Let me say that there are good reasons not to trust the state. It has a history of lying about all sorts of things. Say, the gulf of Tonkin. The overthrow of Allende. Watergate. Iran-Contra. Monica Lewinsky. It used to be, in the old days, conservatives trusted the establishment and the leftists critiqued it. It’s interesting to see how that’s changed.
It seems that the stimulus package - the government’s attempt to shore up confidence- helped plenty of people keep their jobs, and kept money in communities. Apparently, big bad government worked. Without it, it would have been much worse. The government’s spending was more effective than Sarah’s assertion indicates.
February 2, 7:27 pm | [comment link]
21. Sarah wrote:
RE: “but I’m not the economist. I’m simply reading USA Today and the FT.”
And boy does it show.
RE: “The counterclaim you make, which is that some anonymous businessman believes that the government is too big, and has lost confidence in the state, is an interesting opinion.”
Yup—an opinion. Both of us throwing opinions and assertions around.
RE: “But just because someone drives a car, doesn’t mean they understand engineering.”
Well I’d say when someone has built the car they probably understand the car. And when someone has built a business they probably understand the business.
RE: “I suppose I could infer you’ve never worked in a factory, been on welfare, or a blue collar job in your life . . . “

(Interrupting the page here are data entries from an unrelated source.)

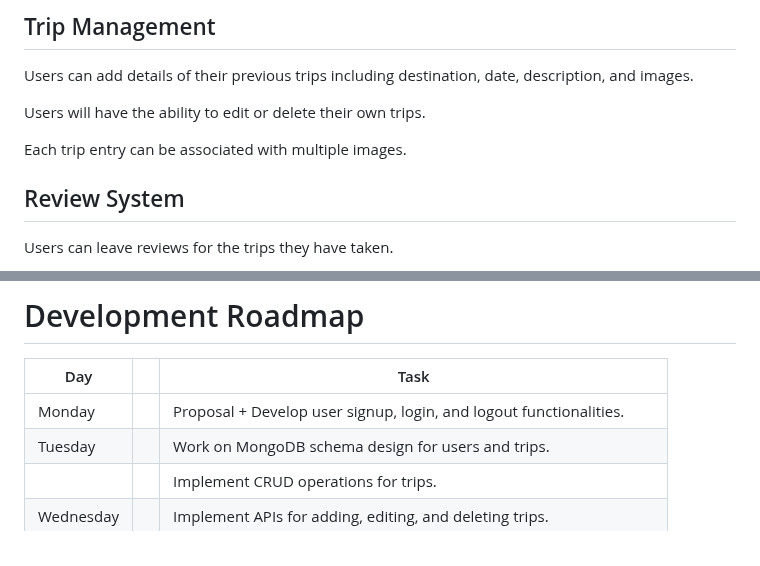
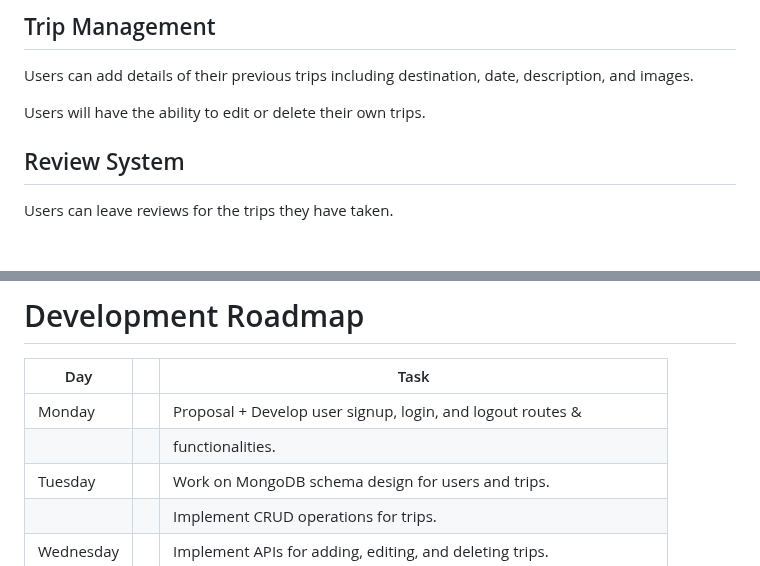
Before and after one commit to nebstech/Ventur, a Markdown page: proposal.md, 2 parts joined by grey strips. Rendered like a GitHub page; blank space fills up the shorter version.

Commit message:
update mongoose practice

```diff
--- a/proposal.md
+++ b/proposal.md
@@ -38,7 +38,6 @@ Users can add details of their previous trips including destination, date, descr
 
 Users will have the ability to edit or delete their own trips.
 
-Each trip entry can be associated with multiple images.
 
 ## Review System
 Users can leave reviews for the trips they have taken.
@@ -58,7 +57,8 @@ Users can browse through a list of all trips or filter them based on various cri
 
 | Day        |   | Task                                                                |
 |------------|---|-------------------------------------------------------------------- |
-| Monday     |   | Proposal + Develop user signup, login, and logout functionalities.  |
+| Monday     |   | Proposal + Develop user signup, login, and logout routes &          |
+|            |   | functionalities.                                                    |
 | Tuesday    |   | Work on MongoDB schema design for users and trips.                  |
 |            |   | Implement CRUD operations for trips.                                |
 | Wednesday  |   | Implement APIs for adding, editing, and deleting trips.             |
```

You could—and you’d be wrong. You could infer something and be wrong. And I—tee hee—could infer something and it appears that I was correct. ; > )
RE: “It seems that the stimulus package - the government’s attempt to shore up confidence- helped plenty of people keep their jobs, and kept money in communities. Apparently, big bad government worked. Without it, it would have been much worse.”
Haw haw haw haw haw haw—hee hee hee . . . no it didn’t help “plenty of people keep their jobs”—heavens it helped people *lose* their jobs. The State has massively and monstrously FAILED—Epic Fail—in its last two years of idiotic responses to the recession. So no. It did not work. Yes, the economy is much worse than it would have been had the State not interfered. And yes, we’ll be paying for those foolish actions now for a long long time. It, in fact, did the precise opposite of what you assert that it did.
Of course . . . mutually opposing and antithetical assertions is nothing new for us, JW.
RE: “Fantasies about the state are probably (althoguh if you have empirical evidence I’ll change my mind) less important than real-time spending.”
Well of course you wouldn’t change your mind—look at your comments above about jobs. You’re a collectivist—you adore the state and its expansion. And why would either of us, in our usual exchange of assertions and beliefs, wish to offer “empirical evidence”? Duh—neither of us are trying to change the other’s mind anyway—we don’t share a similar enough foundational worldview to get even close to that.
No, our exchanges are merely countering assertions—and I like that.
It’s always good to demonstrate and reveal the chasm between the two sides, as is so easily accomplished with you.
February 5, 1:23 pm | [comment link]